In fact, it turns out that there's a deeper relationship between G/O and IMDb than is mentioned anywhere in the disclaimer. Reached with questions, both groups confirmed that G/O is licensing access to IMDb's cache of information about the movie industry.

"A/V Club [sic] licenses content from IMBD [sic]," a G/O spokesperson said in response to our questions, misspelling the names of both The A.V. Club and IMDb. "AI was used to search the massive IMBD [sic] library to cull the list that was used in the story."

That's a very vague answer, and one that unintentionally highlights the ridiculousness of the AI gold rush in media. If G/O's system is just querying IMDb's database and gluing the resulting data into a Frankenstein article, what exactly is the so-called "AI Engine" doing? What specific AI tech, if any, is the company using? From what we can tell, whatever the "AI" is doing in the A.V. Club's case could be achieved with a simple script cobbled together long before the advent of software like ChatGPT.

In response to further questions, the G/O spokesperson replied only that "our AI system leverages licensed data to recommend copy that is reviewed by editorial."

Who exactly is being served by these pasted-together collages of another site's content? It's not readers. IMDb, after all, already has its own lists of upcoming releases and NC-17 rated films made by users.

The reality, of course, is that G/O is almost certainly testing whether it can use this type of automated content to eliminate the jobs of its remaining human staffers.

It has a long history in that domain. And though G/O only began its AI experiment in July, the slow exsanguination of its excellent publications, including The Onion and Deadspin, had already begun years before. In 2019, newly appointed CEO Jim Spanfeller promised there would be no layoffs after private equity firm Great Hill Partners took over the company. Less than a week later, Spanfeller fired 25 employees.

This past June, in fact, Spanfeller gutted another 13 staffers just weeks before G/O would publish its first AI article at Gizmodo, an error-riddled listicle about Star Wars. And just last month, G/O sacked the staff of Gizmodo's Spanish-language site, replacing them with an AI system that automatically translates its English articles. (The translated articles quickly turned out to be filled with sloppy mistakes.)
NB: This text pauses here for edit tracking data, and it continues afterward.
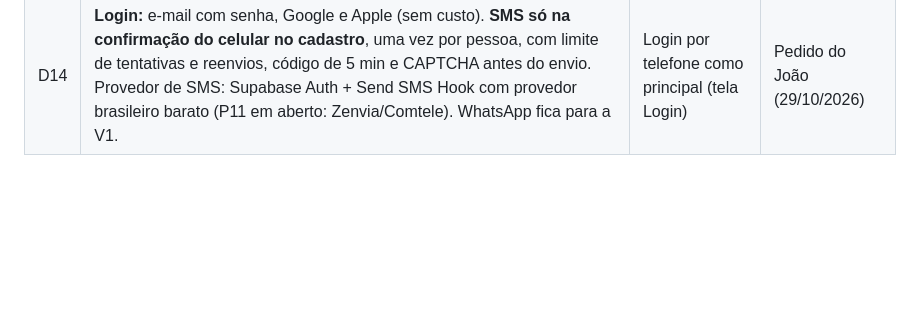
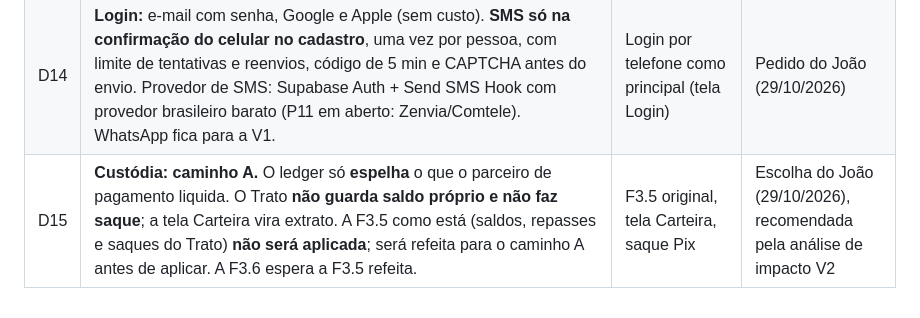
Before and after one commit to feitolabs/Trato, a Markdown page: harness/DECISOES.md, the part around the change. Rendered like a GitHub page; blank space fills up the shorter version.

Commit message:
docs: registra decisão D15 (custódia caminho A)
Co-Authored-By: Claude Sonnet 5.5 <noreply@anthropic.com>

```diff
--- a/harness/DECISOES.md
+++ b/harness/DECISOES.md
@@ -19,3 +19,4 @@ Fonte: `observações extras que discutimos d.txt` (vale mais que o escopo em PD
 | D12 | Backend em **FastAPI** + Python 3.11 (3.15 ainda é pré-lançamento). | — | Escolha técnica (a confirmar) |
 | D13 | **"Trato Feito — Auditoria e Escopo V2" (29/10/2026) vale** sobre as observações e o escopo antigo, exceto onde o João decidir diferente. Fora do MVP: SOS próprio, garantia financiada pelo Trato, fundo/seguro, adiantamento de materiais, retenção de reserva, score, ranking, mapa, app Ops. O app **nunca mostra "pago"** antes da confirmação do provedor. **Textos proibidos:** "escrow", "garantia total", "profissional seguro", "reembolso automático", "menor taxa do mercado", "atendimento 24/7"; usar "suporte e análise de problemas". Painel admin = web responsivo. Taxa: uma regra transparente no piloto; a tabela progressiva (D2) fica **em espera** até simulação de margem (P2). Custódia/saldo próprio: **não criar** sem confirmação contratual do parceiro (conflita com carteira/ledger; ver P7). | D2 (em espera), 3.6 garantia, SOS, textos de proteção | Auditoria V2 + OK do João (29/10/2026) |
 | D14 | **Login:** e-mail com senha, Google e Apple (sem custo). **SMS só na confirmação do celular no cadastro**, uma vez por pessoa, com limite de tentativas e reenvios, código de 5 min e CAPTCHA antes do envio. Provedor de SMS: Supabase Auth + Send SMS Hook com provedor brasileiro barato (P11 em aberto: Zenvia/Comtele). WhatsApp fica para a V1. | Login por telefone como principal (tela Login) | Pedido do João (29/10/2026) |
+| D15 | **Custódia: caminho A.** O ledger só **espelha** o que o parceiro de pagamento liquida. O Trato **não guarda saldo próprio e não faz saque**; a tela Carteira vira extrato. A F3.5 como está (saldos, repasses e saques do Trato) **não será aplicada**; será refeita para o caminho A antes de aplicar. A F3.6 espera a F3.5 refeita. | F3.5 original, tela Carteira, saque Pix | Escolha do João (29/10/2026), recomendada pela análise de impacto V2 |
```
As upsetting as it is, none of this should be surprising. Generative AI's inroads into the journalism industry has already frequently preceded human casualties.

The tech outlet CNET, which was one of the first prominent news sites to start publishing AI-generated content late last year, laid off half its news and video teams after its disastrous foray into the tech. A few months later, Insider followed suit with its own one-two punch of pivoting to AI and culling humans. And so did BuzzFeed, which shuttered its entire news operation in favor of AI-generated quizzes and articles. (All three publishers claimed the experiments with AI were unrelated to the layoffs.)

The results for readers have been poor. AI-generated articles from CNET and other Red Venture owned outlets were found to be filled with factual errors. Men's Journal butchered health claims in its first AI-generated piece. And an AI used by USA Today's owners couldn't even report fill-in-the-blank sports results properly.

Yet media bosses like Spanfeller and Brown remain unfazed, either genuinely believing AI's hype or perfidiously trying to conciliate their backers with shiny, sci-fi sounding tech that they don't understand. Or maybe they're just content with AI being a sort of muddyification filter of what boils down to copy-paste jobs — even when it doesn't say anything original, and merely gives the impression that it does, hence the load-bearing "based on" in the A.V. Club Bot's disclaimer.

One thing is clear, and should've been clear from the beginning: these AIs, at least for now, simply can't do a writer's job.

Maybe the leadership at G/O is starting to notice. Almost two weeks into September, the A.V. Club Bot still hasn't followed up its list of August film releases with one for the new month.

More on AI: When AI Is Trained on AI-Generated Data, Strange Things Start to Happen

Share This Article